"""

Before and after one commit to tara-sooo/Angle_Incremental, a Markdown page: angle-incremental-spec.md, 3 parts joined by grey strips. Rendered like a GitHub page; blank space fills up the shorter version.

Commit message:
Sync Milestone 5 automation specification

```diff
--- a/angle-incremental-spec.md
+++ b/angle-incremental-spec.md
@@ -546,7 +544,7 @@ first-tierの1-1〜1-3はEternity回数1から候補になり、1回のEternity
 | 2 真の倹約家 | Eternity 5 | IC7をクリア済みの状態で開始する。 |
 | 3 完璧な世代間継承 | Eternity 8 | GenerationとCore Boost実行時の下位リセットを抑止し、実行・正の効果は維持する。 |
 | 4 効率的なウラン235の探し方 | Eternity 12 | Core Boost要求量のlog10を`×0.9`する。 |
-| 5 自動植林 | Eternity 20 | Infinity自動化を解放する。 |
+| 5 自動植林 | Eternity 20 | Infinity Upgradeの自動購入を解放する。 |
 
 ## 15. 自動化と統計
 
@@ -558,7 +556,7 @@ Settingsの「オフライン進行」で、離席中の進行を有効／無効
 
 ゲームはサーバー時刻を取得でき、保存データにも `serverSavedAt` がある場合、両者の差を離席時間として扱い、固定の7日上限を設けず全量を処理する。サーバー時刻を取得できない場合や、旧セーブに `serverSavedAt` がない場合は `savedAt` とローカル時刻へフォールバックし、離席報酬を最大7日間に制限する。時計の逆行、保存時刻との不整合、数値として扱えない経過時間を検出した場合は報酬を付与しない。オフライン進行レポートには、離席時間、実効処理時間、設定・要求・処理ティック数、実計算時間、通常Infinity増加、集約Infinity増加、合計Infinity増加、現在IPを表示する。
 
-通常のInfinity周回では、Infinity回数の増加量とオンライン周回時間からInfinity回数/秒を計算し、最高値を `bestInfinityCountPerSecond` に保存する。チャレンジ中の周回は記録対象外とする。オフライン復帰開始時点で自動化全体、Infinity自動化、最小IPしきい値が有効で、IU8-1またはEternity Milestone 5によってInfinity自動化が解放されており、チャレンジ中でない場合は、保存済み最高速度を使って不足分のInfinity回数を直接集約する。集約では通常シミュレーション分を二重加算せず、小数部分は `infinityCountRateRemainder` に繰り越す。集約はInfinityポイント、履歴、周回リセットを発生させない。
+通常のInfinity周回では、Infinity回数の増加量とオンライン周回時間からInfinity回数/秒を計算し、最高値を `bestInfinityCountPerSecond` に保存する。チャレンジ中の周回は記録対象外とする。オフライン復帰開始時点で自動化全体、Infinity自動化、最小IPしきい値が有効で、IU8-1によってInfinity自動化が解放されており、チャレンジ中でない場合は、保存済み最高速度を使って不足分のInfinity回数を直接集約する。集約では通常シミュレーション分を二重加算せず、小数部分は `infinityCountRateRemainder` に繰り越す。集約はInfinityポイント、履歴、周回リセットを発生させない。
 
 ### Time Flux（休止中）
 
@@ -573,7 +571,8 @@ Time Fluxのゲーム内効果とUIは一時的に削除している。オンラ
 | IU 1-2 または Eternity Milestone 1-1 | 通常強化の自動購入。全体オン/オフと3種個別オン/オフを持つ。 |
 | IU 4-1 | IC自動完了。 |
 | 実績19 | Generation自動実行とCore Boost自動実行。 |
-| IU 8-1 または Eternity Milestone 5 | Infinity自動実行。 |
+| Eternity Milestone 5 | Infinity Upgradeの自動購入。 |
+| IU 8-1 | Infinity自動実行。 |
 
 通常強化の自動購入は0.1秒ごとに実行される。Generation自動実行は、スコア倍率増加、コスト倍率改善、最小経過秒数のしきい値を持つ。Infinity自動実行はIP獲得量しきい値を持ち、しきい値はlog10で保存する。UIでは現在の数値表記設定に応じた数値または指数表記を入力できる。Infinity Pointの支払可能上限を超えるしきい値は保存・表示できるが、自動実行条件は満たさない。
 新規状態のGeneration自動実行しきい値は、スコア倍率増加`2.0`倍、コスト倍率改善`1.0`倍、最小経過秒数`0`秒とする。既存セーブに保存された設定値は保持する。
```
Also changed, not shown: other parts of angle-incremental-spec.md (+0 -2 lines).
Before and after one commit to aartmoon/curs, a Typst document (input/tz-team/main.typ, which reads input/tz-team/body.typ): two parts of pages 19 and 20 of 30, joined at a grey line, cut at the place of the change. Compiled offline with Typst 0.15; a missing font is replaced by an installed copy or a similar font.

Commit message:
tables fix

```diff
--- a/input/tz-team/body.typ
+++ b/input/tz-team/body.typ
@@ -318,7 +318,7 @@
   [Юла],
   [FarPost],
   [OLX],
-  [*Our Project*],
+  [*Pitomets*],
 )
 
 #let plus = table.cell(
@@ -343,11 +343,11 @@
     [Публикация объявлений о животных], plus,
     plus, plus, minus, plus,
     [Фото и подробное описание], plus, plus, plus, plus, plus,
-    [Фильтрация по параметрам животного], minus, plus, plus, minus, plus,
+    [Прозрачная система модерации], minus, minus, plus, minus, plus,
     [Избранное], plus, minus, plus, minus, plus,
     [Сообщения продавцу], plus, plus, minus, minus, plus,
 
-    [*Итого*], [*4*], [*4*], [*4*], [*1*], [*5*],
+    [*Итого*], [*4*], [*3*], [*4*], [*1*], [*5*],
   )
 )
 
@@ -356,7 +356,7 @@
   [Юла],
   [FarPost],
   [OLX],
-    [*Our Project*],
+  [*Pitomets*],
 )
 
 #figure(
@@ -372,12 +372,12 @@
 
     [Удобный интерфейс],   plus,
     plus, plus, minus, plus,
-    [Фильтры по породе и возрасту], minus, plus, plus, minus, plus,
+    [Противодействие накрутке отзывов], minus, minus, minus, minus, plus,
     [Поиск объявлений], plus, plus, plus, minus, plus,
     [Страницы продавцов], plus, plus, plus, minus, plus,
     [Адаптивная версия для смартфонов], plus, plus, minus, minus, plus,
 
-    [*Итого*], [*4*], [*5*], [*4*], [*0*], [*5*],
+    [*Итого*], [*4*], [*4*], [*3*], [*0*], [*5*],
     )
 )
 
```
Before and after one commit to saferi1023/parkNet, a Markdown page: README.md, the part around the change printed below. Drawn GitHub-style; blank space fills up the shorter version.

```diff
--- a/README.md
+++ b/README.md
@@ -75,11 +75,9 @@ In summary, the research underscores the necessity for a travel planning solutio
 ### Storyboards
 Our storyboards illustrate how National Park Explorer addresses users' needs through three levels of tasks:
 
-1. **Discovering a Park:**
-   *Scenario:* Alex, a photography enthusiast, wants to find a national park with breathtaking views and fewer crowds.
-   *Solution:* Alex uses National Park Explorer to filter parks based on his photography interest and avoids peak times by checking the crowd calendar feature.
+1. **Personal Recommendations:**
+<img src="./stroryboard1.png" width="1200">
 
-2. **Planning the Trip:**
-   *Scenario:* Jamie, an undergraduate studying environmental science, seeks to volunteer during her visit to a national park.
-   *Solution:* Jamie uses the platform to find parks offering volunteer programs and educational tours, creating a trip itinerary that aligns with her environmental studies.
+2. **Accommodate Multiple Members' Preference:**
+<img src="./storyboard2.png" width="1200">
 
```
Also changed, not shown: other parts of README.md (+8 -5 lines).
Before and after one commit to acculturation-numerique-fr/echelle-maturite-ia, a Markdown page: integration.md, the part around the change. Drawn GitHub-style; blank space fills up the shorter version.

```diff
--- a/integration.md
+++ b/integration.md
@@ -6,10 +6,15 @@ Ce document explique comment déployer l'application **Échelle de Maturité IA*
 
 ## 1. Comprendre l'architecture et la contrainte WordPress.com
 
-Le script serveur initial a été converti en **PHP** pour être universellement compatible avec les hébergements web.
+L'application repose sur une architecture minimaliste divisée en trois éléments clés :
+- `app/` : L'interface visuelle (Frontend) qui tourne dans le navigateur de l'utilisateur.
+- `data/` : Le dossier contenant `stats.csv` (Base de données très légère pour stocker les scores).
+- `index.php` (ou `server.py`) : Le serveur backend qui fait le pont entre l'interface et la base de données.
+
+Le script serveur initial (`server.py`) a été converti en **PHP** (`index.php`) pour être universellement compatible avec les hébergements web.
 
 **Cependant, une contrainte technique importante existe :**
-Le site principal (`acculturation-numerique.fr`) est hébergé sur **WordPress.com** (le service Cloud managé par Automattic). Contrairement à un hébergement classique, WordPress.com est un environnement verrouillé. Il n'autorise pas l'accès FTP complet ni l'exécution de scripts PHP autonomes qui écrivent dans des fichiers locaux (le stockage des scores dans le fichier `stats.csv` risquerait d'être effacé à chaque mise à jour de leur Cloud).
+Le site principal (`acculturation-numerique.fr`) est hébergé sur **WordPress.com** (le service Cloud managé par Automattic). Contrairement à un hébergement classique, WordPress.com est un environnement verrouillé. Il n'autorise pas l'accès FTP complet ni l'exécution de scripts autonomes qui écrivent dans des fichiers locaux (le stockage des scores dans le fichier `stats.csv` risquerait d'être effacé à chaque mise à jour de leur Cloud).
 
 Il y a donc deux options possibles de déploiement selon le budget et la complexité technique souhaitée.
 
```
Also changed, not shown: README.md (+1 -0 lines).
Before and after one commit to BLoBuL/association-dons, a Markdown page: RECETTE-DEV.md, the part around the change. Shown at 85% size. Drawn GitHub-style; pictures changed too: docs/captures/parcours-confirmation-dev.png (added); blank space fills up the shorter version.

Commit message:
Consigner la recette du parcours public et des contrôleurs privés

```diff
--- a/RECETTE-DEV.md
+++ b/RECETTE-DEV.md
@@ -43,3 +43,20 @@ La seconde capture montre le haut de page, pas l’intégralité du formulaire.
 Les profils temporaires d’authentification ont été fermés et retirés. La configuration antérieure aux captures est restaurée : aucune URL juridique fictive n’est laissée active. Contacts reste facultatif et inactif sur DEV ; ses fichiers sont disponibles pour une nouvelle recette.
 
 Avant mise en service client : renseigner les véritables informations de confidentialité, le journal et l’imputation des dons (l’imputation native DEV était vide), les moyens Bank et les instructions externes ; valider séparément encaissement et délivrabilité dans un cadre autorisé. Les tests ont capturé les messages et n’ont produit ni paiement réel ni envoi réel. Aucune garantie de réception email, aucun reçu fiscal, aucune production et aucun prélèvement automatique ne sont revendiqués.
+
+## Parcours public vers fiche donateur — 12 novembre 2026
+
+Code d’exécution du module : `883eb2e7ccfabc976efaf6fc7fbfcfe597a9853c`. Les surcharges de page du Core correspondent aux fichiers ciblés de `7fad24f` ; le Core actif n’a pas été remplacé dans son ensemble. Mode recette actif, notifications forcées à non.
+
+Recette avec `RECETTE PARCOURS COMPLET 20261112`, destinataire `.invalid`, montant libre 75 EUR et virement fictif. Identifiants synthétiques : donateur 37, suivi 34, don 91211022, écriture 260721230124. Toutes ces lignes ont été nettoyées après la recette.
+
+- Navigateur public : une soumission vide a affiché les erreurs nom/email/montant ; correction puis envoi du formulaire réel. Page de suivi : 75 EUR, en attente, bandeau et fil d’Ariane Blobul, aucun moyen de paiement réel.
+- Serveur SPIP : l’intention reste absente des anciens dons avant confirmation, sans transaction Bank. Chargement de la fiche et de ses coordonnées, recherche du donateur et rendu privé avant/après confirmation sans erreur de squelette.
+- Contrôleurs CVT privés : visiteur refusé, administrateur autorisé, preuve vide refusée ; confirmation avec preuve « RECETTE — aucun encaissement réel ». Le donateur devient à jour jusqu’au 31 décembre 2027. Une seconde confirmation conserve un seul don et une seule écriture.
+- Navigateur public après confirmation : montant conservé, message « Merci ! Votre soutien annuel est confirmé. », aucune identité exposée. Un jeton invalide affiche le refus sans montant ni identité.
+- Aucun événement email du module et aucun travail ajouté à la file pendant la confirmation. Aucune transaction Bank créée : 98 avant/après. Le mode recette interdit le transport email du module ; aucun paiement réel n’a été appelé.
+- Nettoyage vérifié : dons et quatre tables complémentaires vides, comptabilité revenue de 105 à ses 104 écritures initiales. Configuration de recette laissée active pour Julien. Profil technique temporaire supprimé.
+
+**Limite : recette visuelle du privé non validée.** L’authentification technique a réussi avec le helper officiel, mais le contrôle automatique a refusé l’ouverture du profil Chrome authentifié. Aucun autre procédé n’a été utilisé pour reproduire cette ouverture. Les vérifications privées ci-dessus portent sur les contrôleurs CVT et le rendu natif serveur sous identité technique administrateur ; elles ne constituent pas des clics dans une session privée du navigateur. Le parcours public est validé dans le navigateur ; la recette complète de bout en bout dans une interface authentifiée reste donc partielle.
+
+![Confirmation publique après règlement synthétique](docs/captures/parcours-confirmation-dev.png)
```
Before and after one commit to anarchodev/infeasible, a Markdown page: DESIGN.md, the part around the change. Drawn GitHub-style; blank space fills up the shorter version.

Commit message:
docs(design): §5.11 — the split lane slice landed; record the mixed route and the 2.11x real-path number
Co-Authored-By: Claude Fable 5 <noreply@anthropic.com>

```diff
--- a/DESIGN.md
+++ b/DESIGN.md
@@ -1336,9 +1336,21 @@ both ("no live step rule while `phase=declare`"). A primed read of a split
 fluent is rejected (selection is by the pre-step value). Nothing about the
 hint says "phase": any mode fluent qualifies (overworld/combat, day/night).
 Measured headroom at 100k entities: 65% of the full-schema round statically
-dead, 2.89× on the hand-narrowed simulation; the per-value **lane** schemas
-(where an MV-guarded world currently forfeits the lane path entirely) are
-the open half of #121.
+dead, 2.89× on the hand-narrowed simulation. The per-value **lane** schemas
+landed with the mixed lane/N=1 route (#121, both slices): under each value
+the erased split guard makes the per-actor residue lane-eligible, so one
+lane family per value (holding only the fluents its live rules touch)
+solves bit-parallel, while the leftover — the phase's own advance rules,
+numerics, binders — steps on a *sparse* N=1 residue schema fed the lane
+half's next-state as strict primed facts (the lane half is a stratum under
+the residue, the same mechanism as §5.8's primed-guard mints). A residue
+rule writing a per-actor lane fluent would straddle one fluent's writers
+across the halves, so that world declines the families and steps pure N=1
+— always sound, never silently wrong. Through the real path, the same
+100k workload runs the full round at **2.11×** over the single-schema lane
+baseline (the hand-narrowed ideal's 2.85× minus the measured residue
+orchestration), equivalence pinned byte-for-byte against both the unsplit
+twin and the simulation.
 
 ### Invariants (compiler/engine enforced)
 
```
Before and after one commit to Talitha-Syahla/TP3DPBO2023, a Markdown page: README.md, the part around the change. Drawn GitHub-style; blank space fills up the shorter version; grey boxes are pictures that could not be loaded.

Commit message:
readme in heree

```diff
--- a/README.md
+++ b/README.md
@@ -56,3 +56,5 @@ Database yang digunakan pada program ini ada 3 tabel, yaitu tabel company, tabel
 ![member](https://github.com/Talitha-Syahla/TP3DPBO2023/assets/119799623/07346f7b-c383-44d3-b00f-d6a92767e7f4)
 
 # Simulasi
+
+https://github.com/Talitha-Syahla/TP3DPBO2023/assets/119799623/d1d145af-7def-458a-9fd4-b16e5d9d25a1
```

"""

What you have to do:
The lines that mention the word "fills" should be pulled from the records above.

Answer:
Before and after one commit to tara-sooo/Angle_Incremental, a Markdown page: angle-incremental-spec.md, 3 parts joined by grey strips. Rendered like a GitHub page; blank space fills up the shorter version.
Before and after one commit to saferi1023/parkNet, a Markdown page: README.md, the part around the change printed below. Drawn GitHub-style; blank space fills up the shorter version.
Before and after one commit to acculturation-numerique-fr/echelle-maturite-ia, a Markdown page: integration.md, the part around the change. Drawn GitHub-style; blank space fills up the shorter version.
Before and after one commit to BLoBuL/association-dons, a Markdown page: RECETTE-DEV.md, the part around the change. Shown at 85% size. Drawn GitHub-style; pictures changed too: docs/captures/parcours-confirmation-dev.png (added); blank space fills up the shorter version.
Before and after one commit to anarchodev/infeasible, a Markdown page: DESIGN.md, the part around the change. Drawn GitHub-style; blank space fills up the shorter version.
Before and after one commit to Talitha-Syahla/TP3DPBO2023, a Markdown page: README.md, the part around the change. Drawn GitHub-style; blank space fills up the shorter version; grey boxes are pictures that could not be loaded.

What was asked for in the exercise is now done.